By some measures, the Chittenden County Transportation Authority and its drivers have never had it better. Ridership has grown 60 percent in the past decade, and drivers avoided layoffs and got raises every year during the recession.
And yet, for the second straight contract negotiation cycle, talks between employees and management have turned bitter, creating the possibility that CCTA could soon call its first-ever strike, throwing the daily lives of thousands of riders into disarray in the midst of a harsh winter.
Drivers, represented by Teamsters Local 597, overwhelmingly rejected CCTA's most recent contract offer. On February 19th they staged a press conference and rally on Church Street to decry management's negotiating positions and are threatening to strike as early as mid-March.
C.W. Norris-Brown, a retired CCTA driver who was involved in previous labor negotiations and remains connected to the current union leadership, says a strike is likely.
"It would be an eye-opener," Brown said. "It's important the public understands why these guys are striking and once they figure out why, they're going to say, 'Come on, management.'"
Union head Rob Slingerland and Tony St. Hilaire, the union's designated business agent, did not respond to numerous phone calls and emails seeking comment for this story. But veteran driver Terry Luhrs said, "I'm ready to go on strike. The administration is being totally stubborn, out to make things difficult."
CCTA General Manager Bill Watterson said the agency and the union are scheduled to have a bargaining session this weekend, during which he would likely be offering the drivers a new proposal.
"CCTA is prepared to try to find a way forward," Watterson said. "We have been clear about our goals. That has not been reciprocated. A lot of people do depend on us, and we appreciate the fact that they do, and we're going to do the best we can to not have a work stoppage."
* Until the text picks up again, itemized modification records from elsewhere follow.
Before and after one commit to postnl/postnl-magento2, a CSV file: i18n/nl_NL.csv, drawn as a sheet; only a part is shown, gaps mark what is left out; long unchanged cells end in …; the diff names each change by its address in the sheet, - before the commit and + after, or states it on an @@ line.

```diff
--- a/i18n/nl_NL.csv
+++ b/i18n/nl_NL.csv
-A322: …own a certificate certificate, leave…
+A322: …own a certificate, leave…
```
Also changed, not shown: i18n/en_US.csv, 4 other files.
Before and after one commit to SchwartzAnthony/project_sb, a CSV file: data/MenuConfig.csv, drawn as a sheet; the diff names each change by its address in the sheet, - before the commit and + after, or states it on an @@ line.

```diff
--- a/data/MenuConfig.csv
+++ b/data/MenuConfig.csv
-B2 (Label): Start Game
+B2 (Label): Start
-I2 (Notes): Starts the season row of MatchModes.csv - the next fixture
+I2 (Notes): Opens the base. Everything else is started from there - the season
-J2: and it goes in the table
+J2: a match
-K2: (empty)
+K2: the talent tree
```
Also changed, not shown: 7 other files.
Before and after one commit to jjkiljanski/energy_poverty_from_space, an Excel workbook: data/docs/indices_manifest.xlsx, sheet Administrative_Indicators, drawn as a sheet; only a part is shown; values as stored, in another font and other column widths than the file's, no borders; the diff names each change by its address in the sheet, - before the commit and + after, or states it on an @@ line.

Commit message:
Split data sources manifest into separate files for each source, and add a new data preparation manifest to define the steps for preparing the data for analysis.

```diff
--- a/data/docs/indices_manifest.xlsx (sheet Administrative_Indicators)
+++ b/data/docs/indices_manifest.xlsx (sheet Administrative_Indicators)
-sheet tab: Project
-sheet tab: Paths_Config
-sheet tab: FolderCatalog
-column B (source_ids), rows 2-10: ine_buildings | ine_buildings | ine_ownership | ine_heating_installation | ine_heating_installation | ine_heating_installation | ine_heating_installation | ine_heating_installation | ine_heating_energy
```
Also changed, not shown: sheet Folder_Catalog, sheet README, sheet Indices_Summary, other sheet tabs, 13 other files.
Watching the developments warily are a slew of local institutions and leaders, who say they have only begun to contemplate how they would adjust if CCTA's fleet remains in the parking lot.
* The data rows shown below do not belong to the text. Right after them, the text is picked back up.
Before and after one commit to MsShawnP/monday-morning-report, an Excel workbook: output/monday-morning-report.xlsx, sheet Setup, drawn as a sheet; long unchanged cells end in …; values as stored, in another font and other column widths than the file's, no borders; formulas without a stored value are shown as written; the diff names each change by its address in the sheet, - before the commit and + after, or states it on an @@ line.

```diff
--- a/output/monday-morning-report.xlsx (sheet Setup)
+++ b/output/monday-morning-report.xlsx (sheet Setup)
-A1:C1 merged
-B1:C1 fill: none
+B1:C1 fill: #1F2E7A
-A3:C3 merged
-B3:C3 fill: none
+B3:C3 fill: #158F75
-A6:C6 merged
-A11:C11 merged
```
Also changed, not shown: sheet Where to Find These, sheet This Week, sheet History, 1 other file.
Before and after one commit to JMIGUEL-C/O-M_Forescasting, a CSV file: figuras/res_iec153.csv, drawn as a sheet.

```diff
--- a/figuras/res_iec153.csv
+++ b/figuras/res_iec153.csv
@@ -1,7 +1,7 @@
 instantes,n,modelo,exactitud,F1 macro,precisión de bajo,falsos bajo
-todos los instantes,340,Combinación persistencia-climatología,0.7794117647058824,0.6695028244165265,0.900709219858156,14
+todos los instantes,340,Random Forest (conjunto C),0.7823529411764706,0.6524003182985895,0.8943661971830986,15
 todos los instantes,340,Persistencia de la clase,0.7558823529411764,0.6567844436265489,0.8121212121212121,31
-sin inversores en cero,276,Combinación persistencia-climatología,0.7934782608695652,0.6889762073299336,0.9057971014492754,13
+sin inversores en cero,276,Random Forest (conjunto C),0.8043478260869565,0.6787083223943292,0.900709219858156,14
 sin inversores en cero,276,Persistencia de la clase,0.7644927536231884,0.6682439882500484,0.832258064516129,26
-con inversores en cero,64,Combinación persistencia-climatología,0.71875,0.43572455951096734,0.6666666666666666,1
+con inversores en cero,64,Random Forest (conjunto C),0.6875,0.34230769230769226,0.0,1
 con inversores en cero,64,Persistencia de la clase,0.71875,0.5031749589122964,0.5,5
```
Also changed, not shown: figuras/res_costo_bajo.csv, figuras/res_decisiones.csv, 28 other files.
In an emailed statement, Burlington Mayor Miro Weinberger said, "My administration is having planning discussions about how to proceed in the unfortunate event negotiations are not successful."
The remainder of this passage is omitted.